Tag Archives: butterflies

Cat and the Butterfly

Cat and the Butterfly

My present interest in nostalgia
I take as a good sign.
It means I have not lost my memory
and like to keep my roots in line.
The music I liked best in my youth
has stood the test of time.
You cannot beat a good tune
welded to a decent rhyme.

As I look out my kitchen window,
I see clouds shift and pass,
sparrows pecking at sunflower seeds,
and a black cat sat on the grass.
I watch it glare at a butterfly
that flutters by the shed.
Like a winged twig it rises
above the black cat’s head.

That cat will never catch that butterfly
but that cat does not know that.

If you live near a volcano
you hope it won’t erupt
in an avalanche of lava,
sparks and smoke, lethal and abrupt.
It would chase away the tourists,
scar the land and choke the air.
You don’t want to feel a shudder
when you’re climbing up a stair.

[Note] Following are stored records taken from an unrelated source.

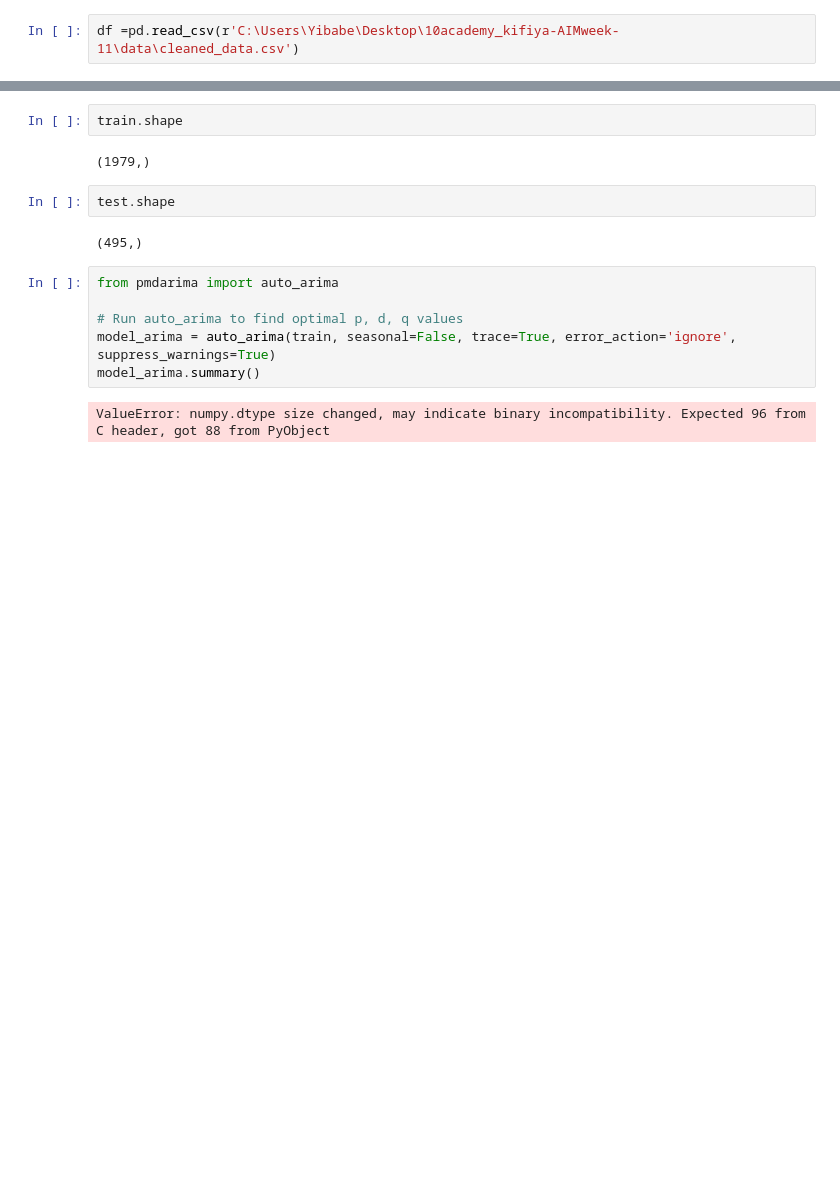
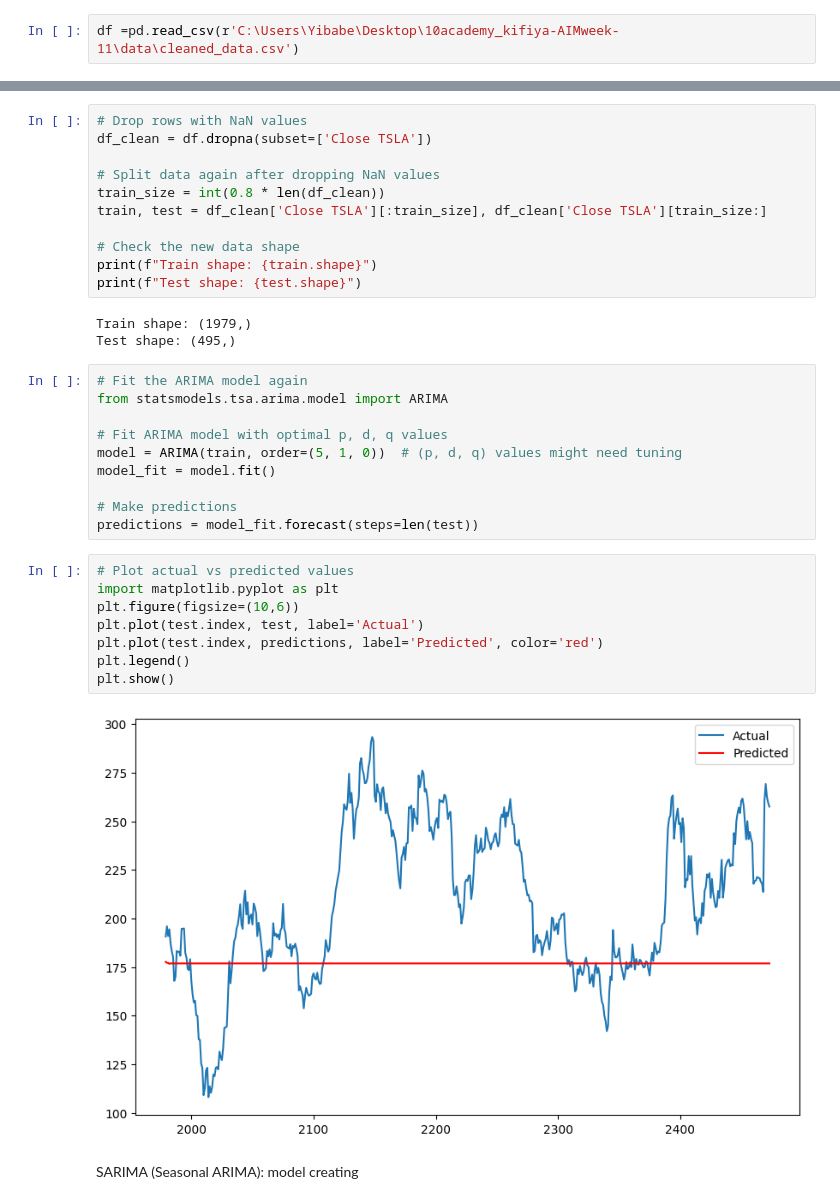
Before and after one commit to Begizew2112/10academy_kifiya-AIMweek-11, a Jupyter notebook: notebook/Time_Series_Forecasting.ipynb, the cells around one changed output, grey strips where cells are left out. Saved outputs shown, nothing was run; the diff lists cells and outputs as text; blank space fills up the shorter version.

Commit message:
model checking with LSTM and ARIMA

```diff
--- a/notebook/Time_Series_Forecasting.ipynb
+++ b/notebook/Time_Series_Forecasting.ipynb
@@ -30,16 +24,36 @@ train, test = df['Close TSLA'][:train_size],df['Close TSLA'][train_size:]
-# %%
-train.shape
-# %% [output]
-(1979,)
-# %%
-test.shape
-# %% [output]
-(495,)
-# %%
-from pmdarima import auto_arima
-
-# Run auto_arima to find optimal p, d, q values
-model_arima = auto_arima(train, seasonal=False, trace=True, error_action='ignore', suppress_warnings=True)
-model_arima.summary()
-# %% [output]
-ValueError: numpy.dtype size changed, may indicate binary incompatibility. Expected 96 from C header, got 88 from PyObject
+# %%
+# Drop rows with NaN values
+df_clean = df.dropna(subset=['Close TSLA'])
+
+# Split data again after dropping NaN values
+train_size = int(0.8 * len(df_clean))
+train, test = df_clean['Close TSLA'][:train_size], df_clean['Close TSLA'][train_size:]
+
+# Check the new data shape
+print(f"Train shape: {train.shape}")
+print(f"Test shape: {test.shape}")
+# %% [output]
+Train shape: (1979,)
+Test shape: (495,)
+# %%
+# Fit the ARIMA model again
+from statsmodels.tsa.arima.model import ARIMA
+
+# Fit ARIMA model with optimal p, d, q values
+model = ARIMA(train, order=(5, 1, 0))  # (p, d, q) values might need tuning
+model_fit = model.fit()
+
+# Make predictions
+predictions = model_fit.forecast(steps=len(test))
+# %%
+# Plot actual vs predicted values
+import matplotlib.pyplot as plt
+plt.figure(figsize=(10,6))
+plt.plot(test.index, test, label='Actual')
+plt.plot(test.index, predictions, label='Predicted', color='red')
+plt.legend()
+plt.show()
+# %% [output]
+[figure, added]
+# %% [markdown]
+SARIMA (Seasonal ARIMA): model creating
```
Also changed, not shown: parts of 20 cells of this notebook, 1 other file.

But one thing is certain,
that cat will never catch that butterfly
but that cat does not know that.
No, that cat does not know that.




There was poetry in pobs.
Simple meal my mother made
when I was ill or when
there was no porridge or Cornflakes
in the larder.
A few slices of bread, cut into chunks,
sprinkled with sugar, boiled in milk
in a pan, heated to hot but not to boil,
then poured in a bowl,
to be eaten with a spoon,
the blobs of pobs sweet, swollen, tender.
It is now my belief, not good for the teeth,
but good for stomach and tongue.
Never could taste now as good as they did
when I was young.
As paradise as a Pendleton’s ice cream on a stick
on a summer’s day in Southport seashore town.
There was poetry in pobs,
partly because I did not have them often,
and they did not pour from a box,
bought at the shops, but were home made.
They were forgotten until eaten again.
They were rare, a treat.
Perhaps people ate pobs in England in the war,
when there was nothing else to eat,
I am not really sure.
And there was poetry in cabbage white
and red admiral butterflies,
flitting about in the back garden,
we tried to catch in jam jars,
and nets on the end of yellow canes,
when the sun bid us all to play,
and in the curling of caterpillars
under rhubarb leaves,
even blue bottles butting against the kitchen window pane,
knowing it was all right for insects feel no pain.
There was poetry in rainbow rings,
really smears of oil, leaked from the engines
of motor vehicles, lying in puddles by a pub car park.
Come to think of it, there was poetry in many things,
and there still is.

Cyril the Caterpillar

Cyril the Caterpillar

Cyril the caterpillar
crawled slow, from stem to stem,
cool as any cucumber,
for nothing bothered them.

Wondered when his wings would sprout,
as blue flies batted by,
he would give a rhubarb stalk
to be a butterfly.

Lord Sabastian Spider
wove webs beneath a leaf,
all insects were scared of him,
though with no sting or teeth.

Cyril woke up one morning
with twin wings on his back,
flew away a butterfly,
soon master of the knack.

Mabel Moth was proud of him,
said he flew fine with grace.
Impressed old Clive Centipede
with cabbage in his face.

Cyril winged high with Wendy,
above the river reeds,
merry to be butterflies,
at home among the weeds.

Loved Wendy since a larva,
glued to the grassy green,
more now he flew beside her,
she kept his instincts keen.